What this hints at, without fully spelling out, is Brophy’s winning hermaphroditism as a writer and critic: she did not find creative men, men of genius even, intimidating or “other”. Nor did her instincts lead to her believing in any link between maleness and inventiveness. On the contrary, the chosen subjects of her non-fictional studies – Mozart, artist Aubrey Beardsley and author Ronald Firbank – each demonstrated for her the intrinsic importance of gender-free thinking and behaviour. Little obviously connects the three, perhaps, and self-evidently their artistic contexts were utterly distinct. They were all men: but each demonstrated the most singular creativity in the creation of woman… of many dimensions, possibilities and suggestions.
Brigid Brophy did the same with the men and women in her own novels. One, In Transit, features a protagonist who loses his or her gender in an airport lounge. Another, The Finishing Touch, features the Headmistress of a French girls’ finishing school conspicuously resembling the art historian Anthony Blunt…
The world of opera today finds stagings which are much more reflective of contemporary questioning of gender and sexual norms than in Brophy’s day. It is either as if… directors and producers have come around to her questioning mind, or… in a sense… that she helped to make them come into being…
Richard Canning is author or editor of nine books and is presently Visiting Professorial Research Fellow at the University of Buckingham. He has specialised in twentieth-century LGBTQ literature, and his critical life of Ronald Firbank is forthcoming from Harvard University Press.

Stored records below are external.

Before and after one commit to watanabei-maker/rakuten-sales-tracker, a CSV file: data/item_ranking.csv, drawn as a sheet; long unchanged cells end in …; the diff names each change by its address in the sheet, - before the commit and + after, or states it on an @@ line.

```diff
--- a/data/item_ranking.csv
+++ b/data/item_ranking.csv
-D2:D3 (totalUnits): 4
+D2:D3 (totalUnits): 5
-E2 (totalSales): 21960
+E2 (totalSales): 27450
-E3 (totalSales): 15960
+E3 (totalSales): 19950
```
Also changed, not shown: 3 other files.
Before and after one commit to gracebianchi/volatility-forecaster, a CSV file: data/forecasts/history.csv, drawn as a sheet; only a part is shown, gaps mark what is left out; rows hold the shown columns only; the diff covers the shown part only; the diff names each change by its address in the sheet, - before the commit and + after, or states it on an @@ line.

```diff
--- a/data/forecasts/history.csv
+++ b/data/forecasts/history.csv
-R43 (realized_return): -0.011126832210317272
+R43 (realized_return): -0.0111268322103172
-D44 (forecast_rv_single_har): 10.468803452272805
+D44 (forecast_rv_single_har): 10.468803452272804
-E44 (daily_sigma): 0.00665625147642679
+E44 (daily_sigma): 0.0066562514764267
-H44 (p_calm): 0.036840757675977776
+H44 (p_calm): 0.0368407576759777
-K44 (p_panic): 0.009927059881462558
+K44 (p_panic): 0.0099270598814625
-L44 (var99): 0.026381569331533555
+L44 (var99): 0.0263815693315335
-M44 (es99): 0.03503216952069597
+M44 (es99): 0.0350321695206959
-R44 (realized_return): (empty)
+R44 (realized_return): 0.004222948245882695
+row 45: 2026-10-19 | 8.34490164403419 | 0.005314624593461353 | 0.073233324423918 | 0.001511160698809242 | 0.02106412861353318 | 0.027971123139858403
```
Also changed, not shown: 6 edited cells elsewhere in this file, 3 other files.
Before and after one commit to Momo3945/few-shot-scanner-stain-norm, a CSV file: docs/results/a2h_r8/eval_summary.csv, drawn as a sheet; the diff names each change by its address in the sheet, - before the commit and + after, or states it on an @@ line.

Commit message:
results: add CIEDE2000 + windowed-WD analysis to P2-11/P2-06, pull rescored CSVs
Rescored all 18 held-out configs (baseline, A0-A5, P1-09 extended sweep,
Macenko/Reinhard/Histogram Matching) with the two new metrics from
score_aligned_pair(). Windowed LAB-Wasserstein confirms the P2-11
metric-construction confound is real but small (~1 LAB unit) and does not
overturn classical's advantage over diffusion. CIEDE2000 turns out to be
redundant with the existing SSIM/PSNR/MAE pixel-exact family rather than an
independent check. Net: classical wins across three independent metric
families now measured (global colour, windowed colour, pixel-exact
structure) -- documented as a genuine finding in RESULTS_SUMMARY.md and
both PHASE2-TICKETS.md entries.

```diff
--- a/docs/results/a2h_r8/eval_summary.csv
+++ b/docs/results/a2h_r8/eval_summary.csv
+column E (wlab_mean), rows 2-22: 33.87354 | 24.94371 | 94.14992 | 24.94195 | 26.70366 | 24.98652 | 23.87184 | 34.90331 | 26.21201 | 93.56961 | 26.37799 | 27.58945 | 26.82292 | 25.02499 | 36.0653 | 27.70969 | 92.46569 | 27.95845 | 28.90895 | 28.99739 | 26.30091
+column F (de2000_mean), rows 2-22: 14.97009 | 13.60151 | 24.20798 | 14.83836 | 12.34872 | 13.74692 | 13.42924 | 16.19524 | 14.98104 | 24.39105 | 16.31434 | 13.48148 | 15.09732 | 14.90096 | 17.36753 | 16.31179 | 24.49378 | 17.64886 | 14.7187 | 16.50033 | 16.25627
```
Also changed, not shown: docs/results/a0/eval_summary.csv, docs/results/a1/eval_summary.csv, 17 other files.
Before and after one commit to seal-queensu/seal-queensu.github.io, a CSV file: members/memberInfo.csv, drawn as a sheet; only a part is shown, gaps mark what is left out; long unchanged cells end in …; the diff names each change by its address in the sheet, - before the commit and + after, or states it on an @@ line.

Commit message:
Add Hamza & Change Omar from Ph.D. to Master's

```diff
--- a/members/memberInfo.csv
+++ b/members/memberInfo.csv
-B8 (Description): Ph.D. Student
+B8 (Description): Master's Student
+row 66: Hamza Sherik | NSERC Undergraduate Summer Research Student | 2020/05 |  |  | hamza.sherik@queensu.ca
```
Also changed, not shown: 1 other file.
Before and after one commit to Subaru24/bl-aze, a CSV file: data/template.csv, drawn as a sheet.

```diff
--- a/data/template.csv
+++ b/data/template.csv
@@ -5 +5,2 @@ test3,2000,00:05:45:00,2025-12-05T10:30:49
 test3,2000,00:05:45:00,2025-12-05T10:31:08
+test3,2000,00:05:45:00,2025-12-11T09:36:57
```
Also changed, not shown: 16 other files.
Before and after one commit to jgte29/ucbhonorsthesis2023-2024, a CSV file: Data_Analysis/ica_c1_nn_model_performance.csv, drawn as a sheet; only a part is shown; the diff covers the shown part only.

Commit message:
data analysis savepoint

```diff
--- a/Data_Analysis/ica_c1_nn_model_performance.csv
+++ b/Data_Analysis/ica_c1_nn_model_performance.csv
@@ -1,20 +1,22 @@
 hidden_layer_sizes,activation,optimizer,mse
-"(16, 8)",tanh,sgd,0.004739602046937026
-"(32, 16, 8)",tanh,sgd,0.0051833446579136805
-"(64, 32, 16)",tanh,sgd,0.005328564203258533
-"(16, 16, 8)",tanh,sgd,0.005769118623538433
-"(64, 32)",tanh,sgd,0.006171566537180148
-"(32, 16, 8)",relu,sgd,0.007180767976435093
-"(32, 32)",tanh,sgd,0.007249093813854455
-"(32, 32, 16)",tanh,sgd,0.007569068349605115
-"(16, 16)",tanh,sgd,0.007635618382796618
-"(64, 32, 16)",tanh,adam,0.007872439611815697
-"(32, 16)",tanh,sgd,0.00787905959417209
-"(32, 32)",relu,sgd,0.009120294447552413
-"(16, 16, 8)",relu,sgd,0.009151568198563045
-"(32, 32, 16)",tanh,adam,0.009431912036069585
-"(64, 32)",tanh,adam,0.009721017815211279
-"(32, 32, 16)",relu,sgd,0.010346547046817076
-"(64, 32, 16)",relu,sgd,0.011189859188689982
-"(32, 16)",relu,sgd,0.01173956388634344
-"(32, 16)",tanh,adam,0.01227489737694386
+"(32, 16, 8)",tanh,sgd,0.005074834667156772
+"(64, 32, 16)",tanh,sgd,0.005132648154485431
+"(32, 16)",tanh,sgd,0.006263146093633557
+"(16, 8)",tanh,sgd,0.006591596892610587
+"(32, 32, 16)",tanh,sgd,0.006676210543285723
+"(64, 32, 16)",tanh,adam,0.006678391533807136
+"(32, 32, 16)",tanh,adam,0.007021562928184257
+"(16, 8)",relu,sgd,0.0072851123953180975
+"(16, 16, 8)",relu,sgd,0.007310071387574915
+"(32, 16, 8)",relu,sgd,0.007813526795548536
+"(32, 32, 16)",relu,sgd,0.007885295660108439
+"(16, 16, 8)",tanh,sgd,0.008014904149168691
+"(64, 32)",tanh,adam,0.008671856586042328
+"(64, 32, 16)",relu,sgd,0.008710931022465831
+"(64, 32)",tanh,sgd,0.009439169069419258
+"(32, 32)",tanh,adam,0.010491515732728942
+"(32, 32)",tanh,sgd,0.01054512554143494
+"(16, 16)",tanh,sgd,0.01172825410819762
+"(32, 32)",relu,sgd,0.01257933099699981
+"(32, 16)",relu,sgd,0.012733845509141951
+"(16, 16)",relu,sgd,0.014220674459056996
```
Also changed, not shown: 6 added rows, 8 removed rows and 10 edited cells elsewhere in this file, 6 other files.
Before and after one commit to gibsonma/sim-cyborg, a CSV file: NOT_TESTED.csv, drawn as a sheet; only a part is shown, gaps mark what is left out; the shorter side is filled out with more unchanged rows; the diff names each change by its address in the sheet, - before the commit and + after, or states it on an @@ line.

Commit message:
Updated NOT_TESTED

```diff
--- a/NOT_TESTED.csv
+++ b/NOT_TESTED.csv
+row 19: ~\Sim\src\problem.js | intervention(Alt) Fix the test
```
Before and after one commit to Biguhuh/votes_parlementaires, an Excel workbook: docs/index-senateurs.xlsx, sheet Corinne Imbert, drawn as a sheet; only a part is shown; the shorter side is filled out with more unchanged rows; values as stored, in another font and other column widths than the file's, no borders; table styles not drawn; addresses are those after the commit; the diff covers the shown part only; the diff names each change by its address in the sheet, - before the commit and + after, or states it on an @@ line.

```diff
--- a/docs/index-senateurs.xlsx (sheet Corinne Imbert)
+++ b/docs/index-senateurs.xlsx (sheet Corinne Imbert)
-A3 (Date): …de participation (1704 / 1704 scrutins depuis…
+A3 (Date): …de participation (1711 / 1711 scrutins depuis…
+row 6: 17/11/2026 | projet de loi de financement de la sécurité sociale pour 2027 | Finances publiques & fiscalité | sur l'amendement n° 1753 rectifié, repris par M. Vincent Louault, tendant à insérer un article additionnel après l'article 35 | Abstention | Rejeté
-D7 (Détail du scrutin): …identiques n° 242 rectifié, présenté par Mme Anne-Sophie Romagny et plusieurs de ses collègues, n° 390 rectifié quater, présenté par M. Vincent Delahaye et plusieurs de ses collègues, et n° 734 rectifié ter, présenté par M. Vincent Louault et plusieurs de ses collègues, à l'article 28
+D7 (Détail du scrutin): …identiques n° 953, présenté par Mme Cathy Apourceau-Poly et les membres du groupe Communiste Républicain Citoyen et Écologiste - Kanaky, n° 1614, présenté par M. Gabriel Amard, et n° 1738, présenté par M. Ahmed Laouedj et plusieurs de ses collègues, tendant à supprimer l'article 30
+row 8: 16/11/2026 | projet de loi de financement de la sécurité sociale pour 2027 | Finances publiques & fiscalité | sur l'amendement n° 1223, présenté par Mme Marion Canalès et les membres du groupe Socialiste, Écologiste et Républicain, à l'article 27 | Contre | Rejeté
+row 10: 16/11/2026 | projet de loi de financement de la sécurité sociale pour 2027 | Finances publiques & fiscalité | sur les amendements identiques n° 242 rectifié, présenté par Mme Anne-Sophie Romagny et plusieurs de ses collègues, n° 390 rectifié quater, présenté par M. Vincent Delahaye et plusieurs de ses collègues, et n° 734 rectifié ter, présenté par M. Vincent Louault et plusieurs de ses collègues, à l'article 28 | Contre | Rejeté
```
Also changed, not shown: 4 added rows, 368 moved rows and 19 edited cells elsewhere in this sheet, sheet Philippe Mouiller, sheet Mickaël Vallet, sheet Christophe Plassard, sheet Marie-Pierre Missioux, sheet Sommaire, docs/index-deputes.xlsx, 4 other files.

Brigid Brophy: Avant-Garde Writer, Critic, Activist, co-edited by Richard Canning and Gerri Kimber, is published by Edinburgh University Press.